Can the worldwide boom in digital fact-checking make the leap to TV?
The global growth in fact-checking has been driven by a boom in digital initiatives. Of the 45 fact-checkers surveyed ahead of the Third Global Fact-Checking Summit in Buenos Aires next week, only three publish their content primarily on television.
Yet even in the age of Snapchat and Facebook live, television matters.
Generally speaking, television audiences are larger than those fact-checking websites can muster. A successful online fact check may reach tens or even hundreds of thousands of pageviews — a TV audience is often in the millions. Older viewers, unlikely to access a fact check online, usually do watch television. And if a correction is made live during a debate or an interview, it will reach the same audience as the misleading claim: not an irrelevant feat in an era of social media echo chambers.
Just as important: Contracts with television networks to provide fact-checking services can be a fundamental source of revenue.
However, even in countries like the United States, where online fact-checking reaches wide audiences, lying politicians get a relatively free pass on television. This has real consequences that require fact-checkers to adapt their online work to the analog format.
Fact-checkers' transition into television can be hampered by an imperfect "translation" of online content into a script for television. Patrick Worrall, a fact-checker at Channel 4 News Fact Check says his team ran into early trouble making the leap to TV.
"The mistake we made originally was to have the writer of a long FactCheck blog try to 'boil down' their own work into a shorter version," Worrall said. "Now we use a TV specialist to take a blog post and rewrite it [...] So almost everything will be different from the corresponding blog post: the structure, phrasing, avoidance of technical jargon, even the 'killer' fact(s) that we focus on."
What fact-checkers online do with hyperlinks must be done on TV with graphics. These must contain every number and source the fact-checker mentions — but nothing more. This often means losing a lot of contextual information compared to online fact checks.
While online fact checks tend to build up in a linear manner towards the adjudicated conclusion, TV producers seek opportunities for "infotainment." For some producers, this means prioritizing false claims because of a conception of television as driven by conflict.
That appears to be the case in some of the fact checks by Kallxo in Kosovo: a public figure's lies are exposed through a series of reported videos played back to the very author of the claim.
Alberto Puoti, of Italy's Rai 2, does not think conflict is the only way to capture audiences' attention. Puoti says you can obtain the "infotainment factor" any time a fact check reaches a conclusion that runs counter to widely held beliefs. The crucial thing for his is that the fact check deliver an element of surprise.
Explaining the salience of a statement in the political context tees up the fact check; once Spain's El Objetivo settles on a claim, it will look for instances when it has been repeated (as with this claim by Mariano Rajoy on China's pension system).

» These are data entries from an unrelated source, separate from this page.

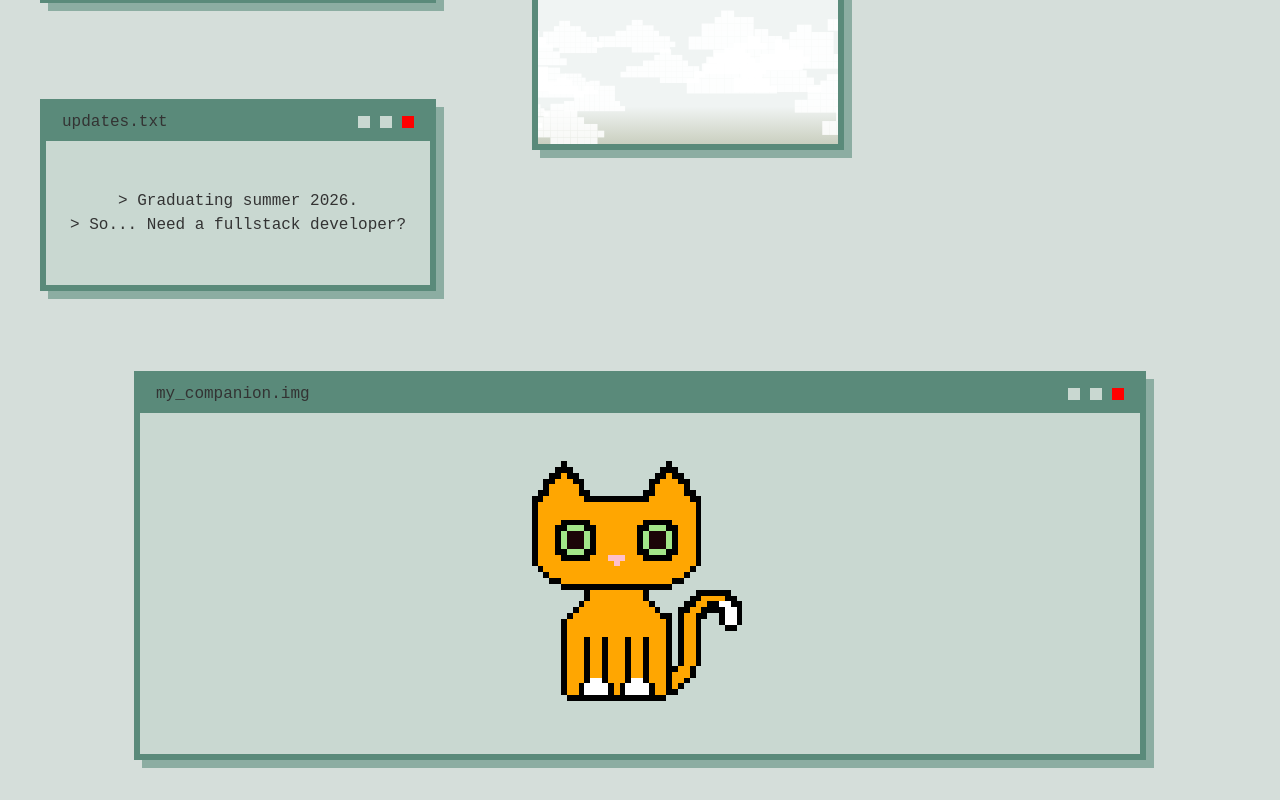
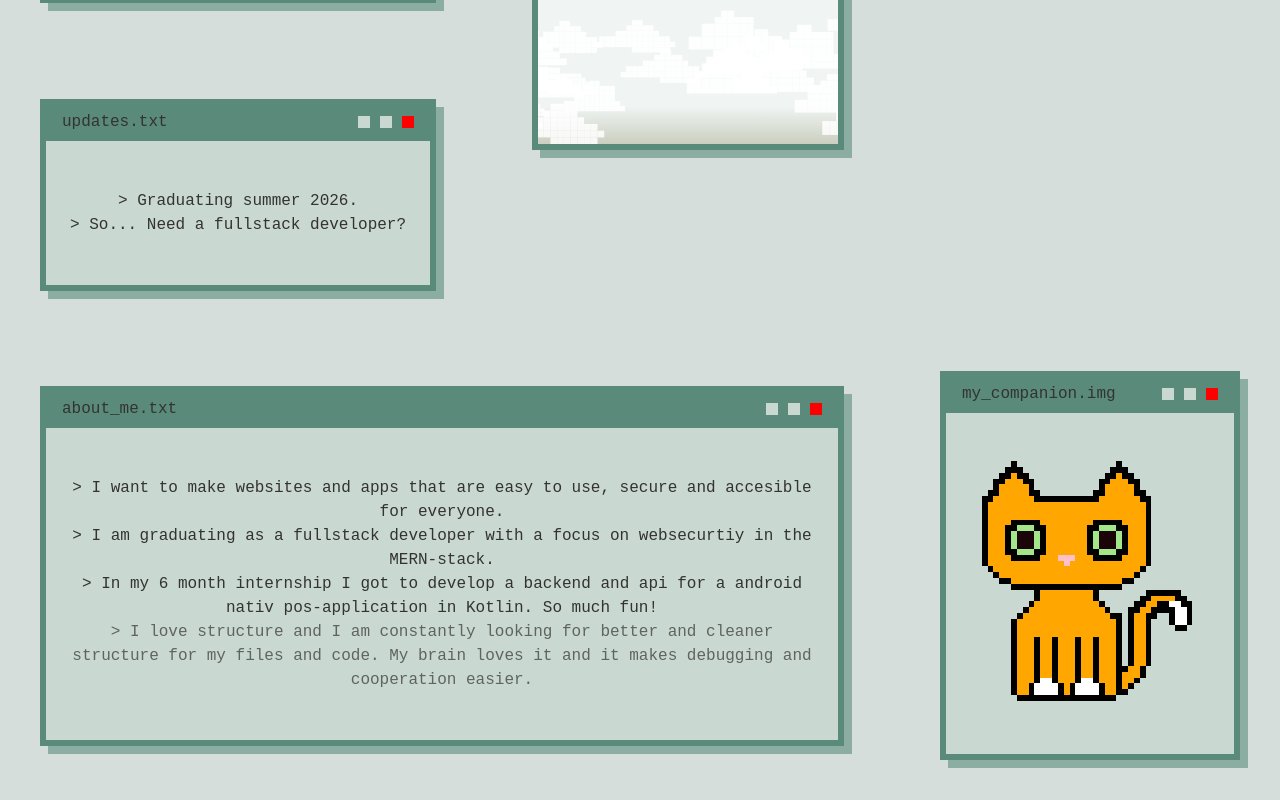
Before and after one commit to angelika-friis/Portfolio, a React (Vite) app: page / in a window 1280 px wide. Shown: the part 334-1134 px from the top of the page. Built offline with nearby package versions, Linux system fonts and the light colour scheme.

Commit message:
feat(HomePage): add about me section

```diff
--- a/src/app/pages/HomePage/HomePage.tsx
+++ b/src/app/pages/HomePage/HomePage.tsx
@@ -21,9 +21,21 @@ function HomePage() {
           <PixelClouds />
         </Window>
       </Stack>
-      <Window title="my_companion.img">
-        <PixelCat />
-      </Window>
+      <Stack direction="horizontal">
+        <Window title="about_me.txt">
+          <Text as="p">{`> I want to make websites and apps that are easy to use, secure and accesible for everyone.`}</Text>
+          <Text as="p">{`> I am graduating as a fullstack developer with a focus on websecurtiy in the MERN-stack.`}</Text>
+          <Text as="p">{`> In my 6 month internship I got to develop a backend and api for a android nativ pos-application in Kotlin. So much fun!`}</Text>
+          <Text as="p">{``}</Text>
+          <Text
+            as="p"
+            muted={true}
+          >{`> I love structure and I am constantly looking for better and cleaner structure for my files and code. My brain loves it and it makes debugging and cooperation easier.`}</Text>
+        </Window>
+        <Window title="my_companion.img">
+          <PixelCat />
+        </Window>
+      </Stack>
     </div>
   );
 }
```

Having the host of the show present a fact check is not necessarily the most effective approach. A fact-checker engaging with the host on the content creates a more interesting dynamic for the viewer, says Alejandro Olvera of El Objetivo, whose host Ana Pastor initially presented the fact checks herself.
A strong host is undoubtedly helpful for fact-checking during debates — as this video from Kallxo shows — but can be counterproductive in other instances. "Presenters tend to come with a lot of baggage — if you don't like the individual, you won't trust what they are saying," says Worrall.
Once the transition from online to TV has been made, fact-checkers should make sure content also flows in the other direction. ABC Fact Check in Australia closes many of its fact checks with a call to action for viewers to find out more online.
Moreover, whatever clips are made for TV should have a second life on social media. This is a central part of Channel 4's strategy: All its videos are in an animated text-driven and square format that does best on Facebook.
This has meant that a recent Channel 4 fact check on the UK's budgetary contribution to the European Union is now approaching the 3 million views mark, an impressive feat (even if online video views are a flawed metric).